» Stored dataset items
◆ ◆ ◆ ◆
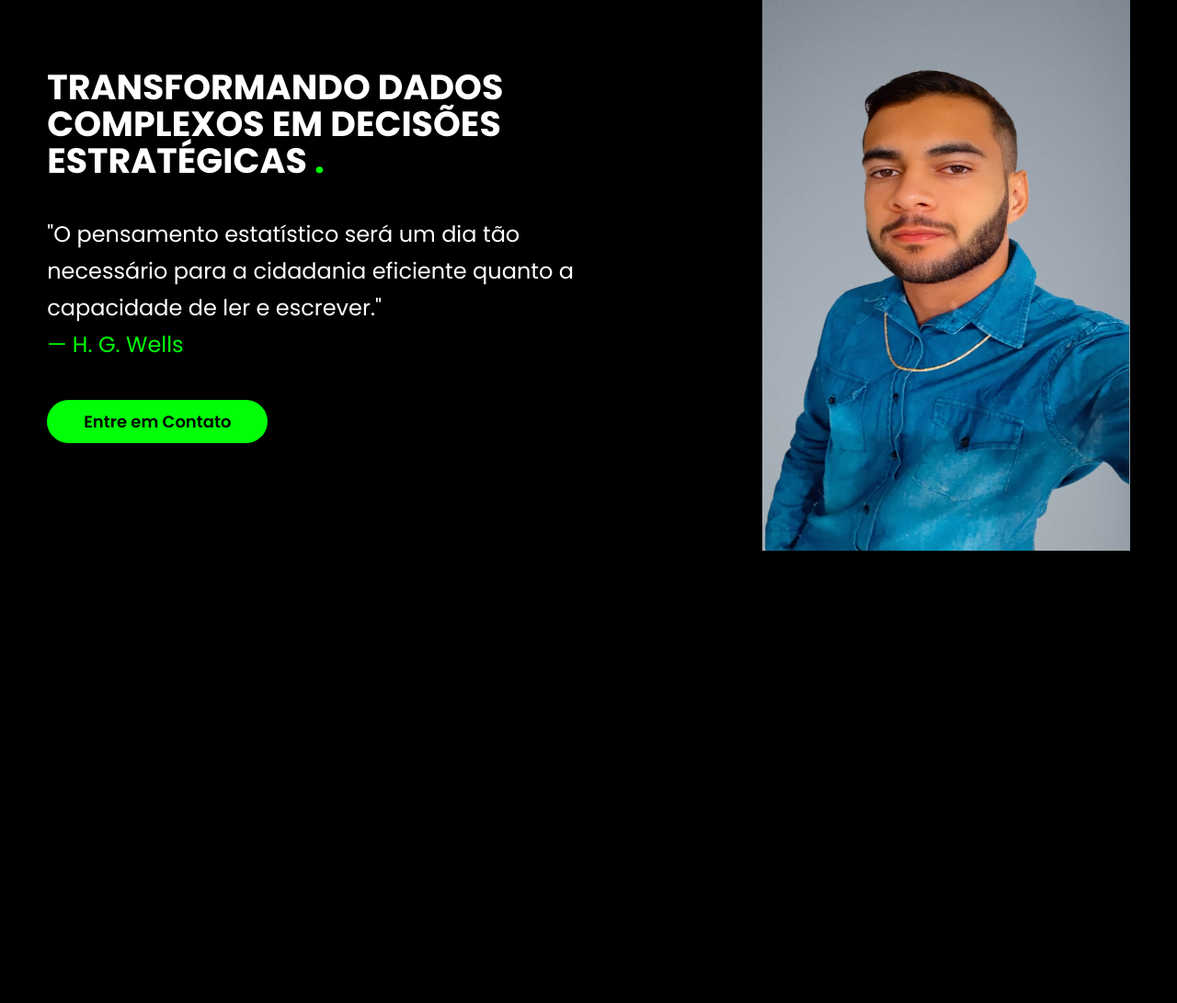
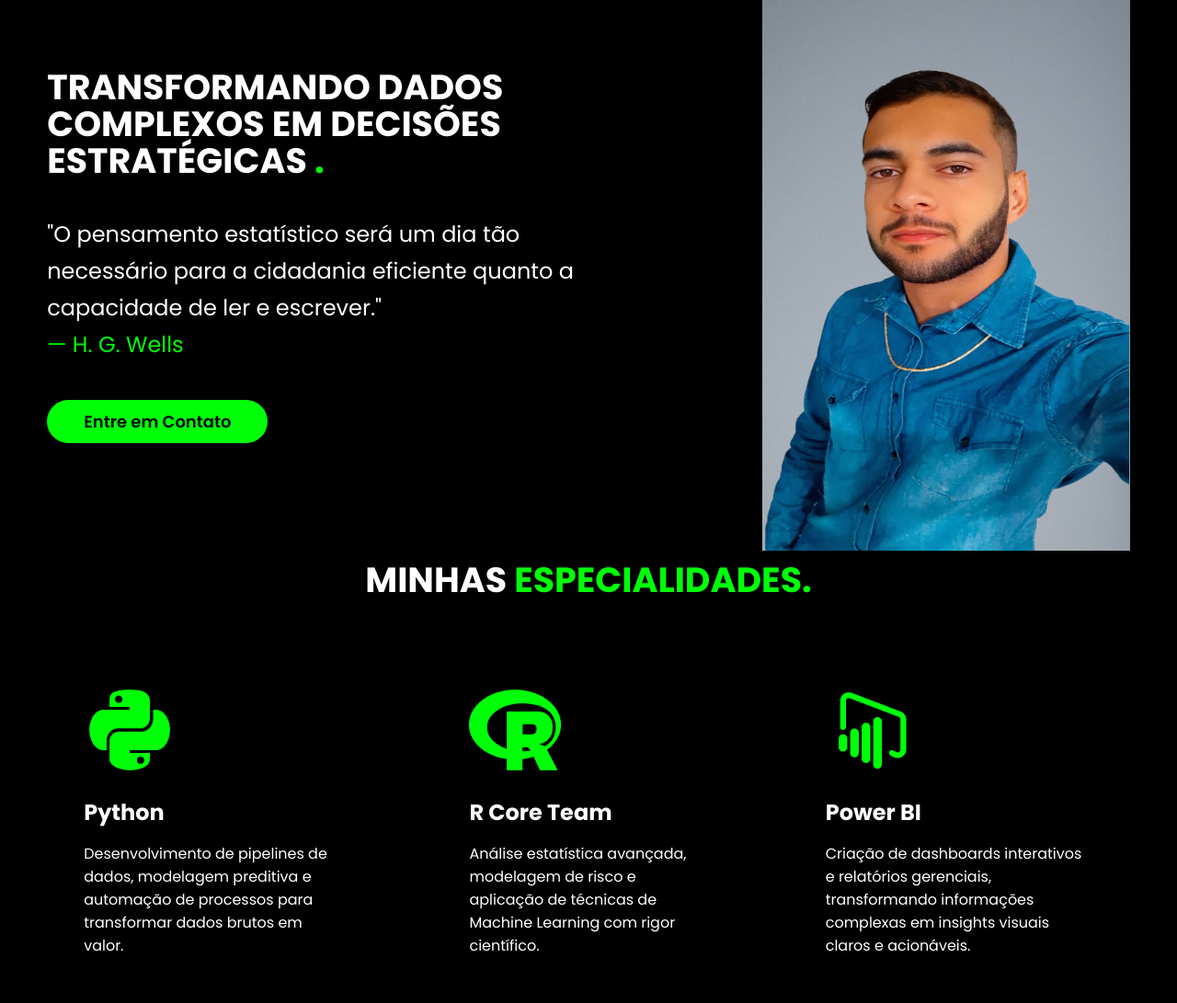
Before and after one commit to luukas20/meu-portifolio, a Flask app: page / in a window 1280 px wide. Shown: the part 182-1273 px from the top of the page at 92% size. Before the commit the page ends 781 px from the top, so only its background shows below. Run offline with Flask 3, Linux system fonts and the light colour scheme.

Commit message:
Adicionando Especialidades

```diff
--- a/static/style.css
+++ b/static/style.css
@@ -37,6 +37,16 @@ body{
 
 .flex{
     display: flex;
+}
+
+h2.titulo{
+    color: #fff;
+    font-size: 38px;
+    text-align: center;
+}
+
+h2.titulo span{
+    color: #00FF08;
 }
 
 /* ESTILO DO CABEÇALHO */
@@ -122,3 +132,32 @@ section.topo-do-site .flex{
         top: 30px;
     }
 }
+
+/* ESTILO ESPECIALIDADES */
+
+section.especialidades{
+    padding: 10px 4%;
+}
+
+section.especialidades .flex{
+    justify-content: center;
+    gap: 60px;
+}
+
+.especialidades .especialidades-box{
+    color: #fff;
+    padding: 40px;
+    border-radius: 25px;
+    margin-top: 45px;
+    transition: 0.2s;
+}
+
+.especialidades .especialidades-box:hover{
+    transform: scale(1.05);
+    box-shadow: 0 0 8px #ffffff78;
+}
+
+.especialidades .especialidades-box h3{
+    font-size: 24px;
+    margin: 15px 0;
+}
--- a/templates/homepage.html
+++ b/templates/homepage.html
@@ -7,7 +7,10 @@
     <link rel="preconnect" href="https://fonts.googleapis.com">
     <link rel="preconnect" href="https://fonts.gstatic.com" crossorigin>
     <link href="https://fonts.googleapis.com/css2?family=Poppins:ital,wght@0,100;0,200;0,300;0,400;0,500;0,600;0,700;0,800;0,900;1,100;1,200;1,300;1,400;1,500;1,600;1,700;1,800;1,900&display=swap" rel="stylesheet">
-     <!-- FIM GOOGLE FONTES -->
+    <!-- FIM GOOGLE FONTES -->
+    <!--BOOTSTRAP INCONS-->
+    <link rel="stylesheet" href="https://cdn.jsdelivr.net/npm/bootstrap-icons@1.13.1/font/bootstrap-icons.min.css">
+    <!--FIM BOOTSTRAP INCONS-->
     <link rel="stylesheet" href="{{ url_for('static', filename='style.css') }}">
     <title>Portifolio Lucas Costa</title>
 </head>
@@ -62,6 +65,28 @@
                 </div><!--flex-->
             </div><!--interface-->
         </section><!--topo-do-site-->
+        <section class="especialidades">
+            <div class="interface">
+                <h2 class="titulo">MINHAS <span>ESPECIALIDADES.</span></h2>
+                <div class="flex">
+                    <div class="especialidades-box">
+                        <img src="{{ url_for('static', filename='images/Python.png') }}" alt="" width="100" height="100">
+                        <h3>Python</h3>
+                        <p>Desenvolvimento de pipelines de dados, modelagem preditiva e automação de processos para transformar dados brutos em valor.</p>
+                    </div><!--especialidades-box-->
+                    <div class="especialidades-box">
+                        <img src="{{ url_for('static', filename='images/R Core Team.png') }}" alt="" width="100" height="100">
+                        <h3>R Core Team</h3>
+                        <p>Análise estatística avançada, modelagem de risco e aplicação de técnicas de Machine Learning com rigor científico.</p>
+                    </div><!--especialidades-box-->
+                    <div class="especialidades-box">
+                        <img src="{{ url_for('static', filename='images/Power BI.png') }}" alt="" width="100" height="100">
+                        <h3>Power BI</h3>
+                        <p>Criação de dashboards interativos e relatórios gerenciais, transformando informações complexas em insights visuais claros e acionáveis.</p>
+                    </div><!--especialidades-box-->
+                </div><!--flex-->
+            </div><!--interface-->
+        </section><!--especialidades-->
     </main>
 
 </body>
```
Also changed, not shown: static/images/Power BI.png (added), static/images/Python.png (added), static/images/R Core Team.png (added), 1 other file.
◆ ◆ ◆ ◆
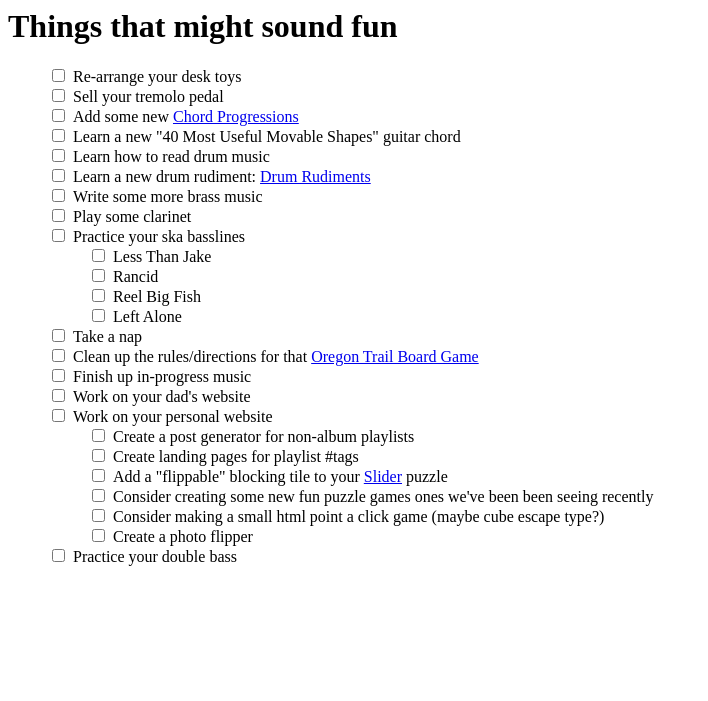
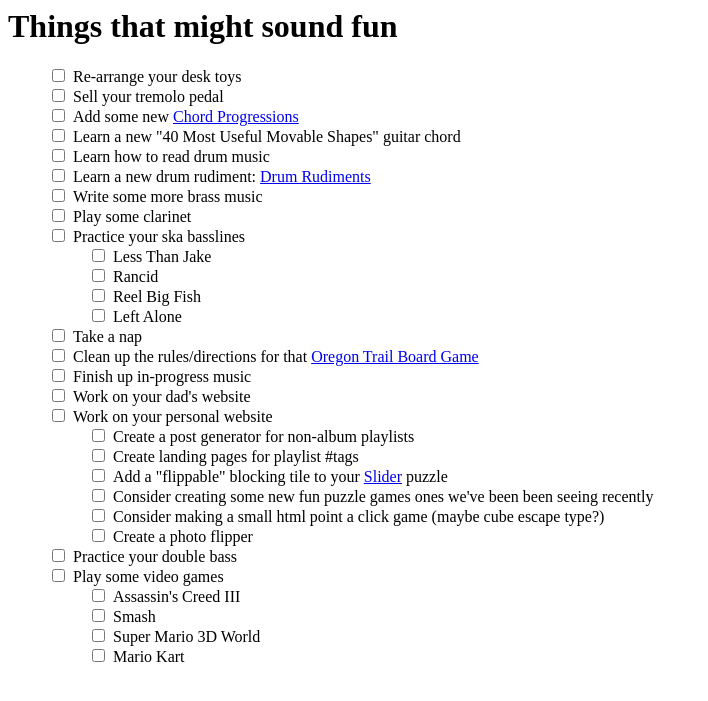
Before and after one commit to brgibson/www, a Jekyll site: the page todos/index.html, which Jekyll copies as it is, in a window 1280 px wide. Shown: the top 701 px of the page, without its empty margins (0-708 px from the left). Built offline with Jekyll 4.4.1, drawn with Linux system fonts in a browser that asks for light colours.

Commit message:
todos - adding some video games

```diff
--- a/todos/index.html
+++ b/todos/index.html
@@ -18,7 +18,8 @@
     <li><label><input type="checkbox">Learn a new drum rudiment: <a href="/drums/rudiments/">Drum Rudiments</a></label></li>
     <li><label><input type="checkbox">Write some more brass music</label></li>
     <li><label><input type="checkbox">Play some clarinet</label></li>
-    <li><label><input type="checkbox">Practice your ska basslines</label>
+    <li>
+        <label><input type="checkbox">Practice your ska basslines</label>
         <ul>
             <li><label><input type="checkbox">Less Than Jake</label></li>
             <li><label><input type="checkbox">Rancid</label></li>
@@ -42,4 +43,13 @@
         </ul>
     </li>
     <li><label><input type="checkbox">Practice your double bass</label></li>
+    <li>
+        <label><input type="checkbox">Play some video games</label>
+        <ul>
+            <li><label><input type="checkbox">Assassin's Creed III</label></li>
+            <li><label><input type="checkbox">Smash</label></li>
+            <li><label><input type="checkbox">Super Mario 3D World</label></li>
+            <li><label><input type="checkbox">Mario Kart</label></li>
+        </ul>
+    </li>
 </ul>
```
◆ ◆ ◆ ◆
» ABOUT THIS TASK
For the string "class", search the preceding data and copy every line that includes it.

» REPLY TO THE EXERCISE
+        <section class="especialidades">
+            <div class="interface">
+                <h2 class="titulo">MINHAS <span>ESPECIALIDADES.</span></h2>
+                <div class="flex">
+                    <div class="especialidades-box">
+                    <div class="especialidades-box">
+                    <div class="especialidades-box">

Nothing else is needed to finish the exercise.